    • source
      • The source folder to copy to the FTP site, if not specified, uses the current directory that the PowerShell script is run from

Example usage:

FTPSync.ps1 123.123.123.123 MyUserName MyPassword 21 “C:\MyWebsiteFolder” “/websites/MyWebsite”

or you can just double click on the ps1 file and it will prompt you for these details.

So without further adieu, here’s the script!
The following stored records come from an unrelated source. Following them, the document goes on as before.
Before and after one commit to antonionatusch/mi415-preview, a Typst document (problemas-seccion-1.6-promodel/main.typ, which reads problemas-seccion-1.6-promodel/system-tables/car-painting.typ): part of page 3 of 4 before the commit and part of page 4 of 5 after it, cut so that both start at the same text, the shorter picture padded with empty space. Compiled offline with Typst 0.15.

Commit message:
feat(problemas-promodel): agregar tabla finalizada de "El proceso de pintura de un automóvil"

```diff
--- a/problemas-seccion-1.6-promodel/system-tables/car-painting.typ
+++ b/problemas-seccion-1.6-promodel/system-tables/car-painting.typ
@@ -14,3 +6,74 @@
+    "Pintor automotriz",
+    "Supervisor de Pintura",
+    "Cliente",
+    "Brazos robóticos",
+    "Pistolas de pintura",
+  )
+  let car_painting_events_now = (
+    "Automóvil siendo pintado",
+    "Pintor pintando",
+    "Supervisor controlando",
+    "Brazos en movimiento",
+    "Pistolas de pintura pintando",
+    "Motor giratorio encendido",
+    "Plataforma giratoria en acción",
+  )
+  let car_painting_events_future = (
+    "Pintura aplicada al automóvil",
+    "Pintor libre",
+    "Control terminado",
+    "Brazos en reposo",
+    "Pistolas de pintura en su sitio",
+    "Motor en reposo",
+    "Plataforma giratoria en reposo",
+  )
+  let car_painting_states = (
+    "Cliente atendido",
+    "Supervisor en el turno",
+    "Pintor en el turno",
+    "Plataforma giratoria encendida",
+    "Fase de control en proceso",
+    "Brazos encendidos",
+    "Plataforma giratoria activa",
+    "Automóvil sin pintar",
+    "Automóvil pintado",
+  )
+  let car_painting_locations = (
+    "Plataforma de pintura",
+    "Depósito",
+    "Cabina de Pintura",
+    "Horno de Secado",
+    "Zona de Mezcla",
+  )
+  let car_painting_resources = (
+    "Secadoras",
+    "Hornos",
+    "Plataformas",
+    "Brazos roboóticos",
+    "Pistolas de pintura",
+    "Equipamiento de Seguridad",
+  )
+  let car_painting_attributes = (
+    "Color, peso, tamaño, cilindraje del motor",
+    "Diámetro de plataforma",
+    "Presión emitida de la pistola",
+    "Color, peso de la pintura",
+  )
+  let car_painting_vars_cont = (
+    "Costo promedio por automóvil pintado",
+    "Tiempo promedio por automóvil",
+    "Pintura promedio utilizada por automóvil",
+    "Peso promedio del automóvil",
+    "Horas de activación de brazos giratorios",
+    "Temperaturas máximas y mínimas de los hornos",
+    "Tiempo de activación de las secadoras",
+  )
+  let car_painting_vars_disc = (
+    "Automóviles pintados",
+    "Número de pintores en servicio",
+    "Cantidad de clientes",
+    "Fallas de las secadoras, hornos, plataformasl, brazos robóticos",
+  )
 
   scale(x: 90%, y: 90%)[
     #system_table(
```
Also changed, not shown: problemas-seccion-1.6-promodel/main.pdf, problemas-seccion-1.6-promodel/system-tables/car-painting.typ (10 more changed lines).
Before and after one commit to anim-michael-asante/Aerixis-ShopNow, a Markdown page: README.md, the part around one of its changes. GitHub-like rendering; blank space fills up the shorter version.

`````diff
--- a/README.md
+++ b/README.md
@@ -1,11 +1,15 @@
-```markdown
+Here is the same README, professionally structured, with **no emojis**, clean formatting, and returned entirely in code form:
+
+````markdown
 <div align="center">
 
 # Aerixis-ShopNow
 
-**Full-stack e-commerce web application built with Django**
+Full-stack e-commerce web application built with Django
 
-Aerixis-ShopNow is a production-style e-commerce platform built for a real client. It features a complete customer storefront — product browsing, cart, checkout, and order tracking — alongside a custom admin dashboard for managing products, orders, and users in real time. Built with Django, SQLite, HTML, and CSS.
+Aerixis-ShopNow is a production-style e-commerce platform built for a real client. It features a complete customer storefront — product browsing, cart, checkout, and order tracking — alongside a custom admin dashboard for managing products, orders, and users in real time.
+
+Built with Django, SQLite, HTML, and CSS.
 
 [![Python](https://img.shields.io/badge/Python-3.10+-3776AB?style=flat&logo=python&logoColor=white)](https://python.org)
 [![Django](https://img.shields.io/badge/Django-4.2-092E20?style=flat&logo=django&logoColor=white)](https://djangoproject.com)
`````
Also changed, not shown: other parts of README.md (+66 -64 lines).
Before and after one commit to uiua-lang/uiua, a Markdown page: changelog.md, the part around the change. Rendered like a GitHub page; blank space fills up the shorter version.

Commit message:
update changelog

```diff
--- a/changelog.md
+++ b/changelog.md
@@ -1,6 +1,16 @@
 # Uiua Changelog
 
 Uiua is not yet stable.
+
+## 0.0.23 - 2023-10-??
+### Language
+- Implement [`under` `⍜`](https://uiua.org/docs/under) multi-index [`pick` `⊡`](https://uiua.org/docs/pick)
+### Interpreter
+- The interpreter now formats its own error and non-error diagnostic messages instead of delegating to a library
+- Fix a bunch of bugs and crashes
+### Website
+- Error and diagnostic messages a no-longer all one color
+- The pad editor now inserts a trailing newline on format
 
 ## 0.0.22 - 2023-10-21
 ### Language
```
#requires -version 2.0 # Define inputs param ( [parameter(Mandatory=$true)] [string] $dest, [parameter(Mandatory=$true)] [string] $user, [parameter(Mandatory=$true)] [string] $pass, [parameter(Mandatory=$true)] [ValidatePattern('\d+')] [int] $port = 21, [parameter(Mandatory=$false)] [ValidateScript({ Test-Path -Path $_ -PathType Container })] [string] $source, [parameter(Mandatory=$true)] [ValidatePattern('\/+')] [string] $path ) # get current folder $currFolder = (Get-Location -PSProvider FileSystem).ProviderPath; # set current folder [Environment]::CurrentDirectory=$currFolder; # if the source isn't set, then use the current folder if ($source = "") { $source = $currFolder; } Write-Host "------------------------------------------------------" -foregroundcolor yellow -backgroundcolor black Write-Host("{0, -20}{1,20}" -f "Destination", $dest); Write-Host("{0, -20}{1,20}" -f "User", $user); Write-Host("{0, -20}{1,20}" -f "Pass", "********"); Write-Host("{0, -20}{1,20}" -f "Port", $port); Write-Host ""; Write-Host "Source:"; Write-Host $source; Write-Host ""; Write-Host "Path"; Write-Host $path; Write-Host "------------------------------------------------------" -foregroundcolor yellow -backgroundcolor black # Create application $smartFTP = New-Object -comObject SmartFTP.Application; $smartFTP.Visible = [bool]0; $smartFTP.CloseAll(); # create temp favorite item $fav = $smartFTP.CreateObject("sfFavorites.FavoriteItem"); $fav.Name = $user + " @ " + $dest + " (temp favorite by cmdInterface)"; # 1 = FTP standard protocol $fav.Protocol = 1; $fav.Host = $dest; $fav.Port = $port; $fav.Path = $path; $fav.Username = $user; $fav.Password = $pass; # forces it not to be saved $fav.Virtual = "true"; # Add temporary favorite to SmartFTPs FavoriteManager $favMgr = $smartFTP.FavoritesManager; $rootFolder = $favMgr.RootFolder; $rootFolder.AddItem($fav); # Get the transfer queue $queue = $smartFTP.TransferQueue; # stop the queue if it isn't already if ($queue.State -ne 1) { $queue.Stop(); } # Stopped = 1 # clear the queue foreach($item in $queue.Items) { $queue.RemoveItem($item); } # set the thread count for the queue $queue.MaxWorkers = 20; #enable logging $queue.Log = "true"; $queue.LogFolder = $currFolder + "\\LOG"; # create new transfer item $newItem = $smartFTP.CreateObject("sfTransferQueue.TransferQueueItem"); # set the item as a folder and copy operation, $newItem.type = 2; #FOLDER = 2 $newItem.Operation = 1; #COPY = 1 # Set the source $newItem.Source.type = 1; #LOCAL = 1 $newItem.Source.Path = $source; # Set the destination $newItem.Destination.type = 2; #REMOTE = 2 $newItem.Destination.Path = $path; $newItem.Destination.FavoriteIdAsString = $fav.IdAsString; #links up to our connection favorite # and finally add it $queue.AddItemTail($newItem); Write-Host "STARTING" -foregroundcolor yellow -backgroundcolor black; $queue.Start(); while ($queue.Items.Count -ne 0) { Write-Host "Processing...bytes transfered: " $queue.TransferredBytes; Start-Sleep -s 2; #wait 2 seconds } # store the total bytes $totalBytes = $queue.TransferredBytes; # cleanup smartftp app $queue.Quit(); $smartFTP.Exit(); # parse logs # regex to find "[DATE/TIME] STOR FILENAME # which indicates a file transfer $regex = new-object System.Text.RegularExpressions.Regex("\[[\w\-\:]*?\]\sSTOR\s(.+?)\[",,[System.Text.RegularExpressions.RegexOptions]::SingleLine); $totalFiles = 0; Write-Host "Files Transfered" -foregroundcolor cyan -backgroundcolor black Get-ChildItem $queue.LogFolder -include *.log -Recurse | foreach ($_) { $currFile = Get-Content $_.fullname; $match = $regex.Matches($currFile); if ($match.Count -gt 0) { foreach($m in $match) { Write-Host $m.Groups[1]; } $totalFiles++; } remove-item $_.fullname -Force -Recurse ; } Write-Host "COMPLETED (total bytes: " $totalBytes ", total files: )" $totalFiles -foregroundcolor cyan -backgroundcolor black; "------------------------------------------------------" # cleanup COM Remove-Variable smartFTP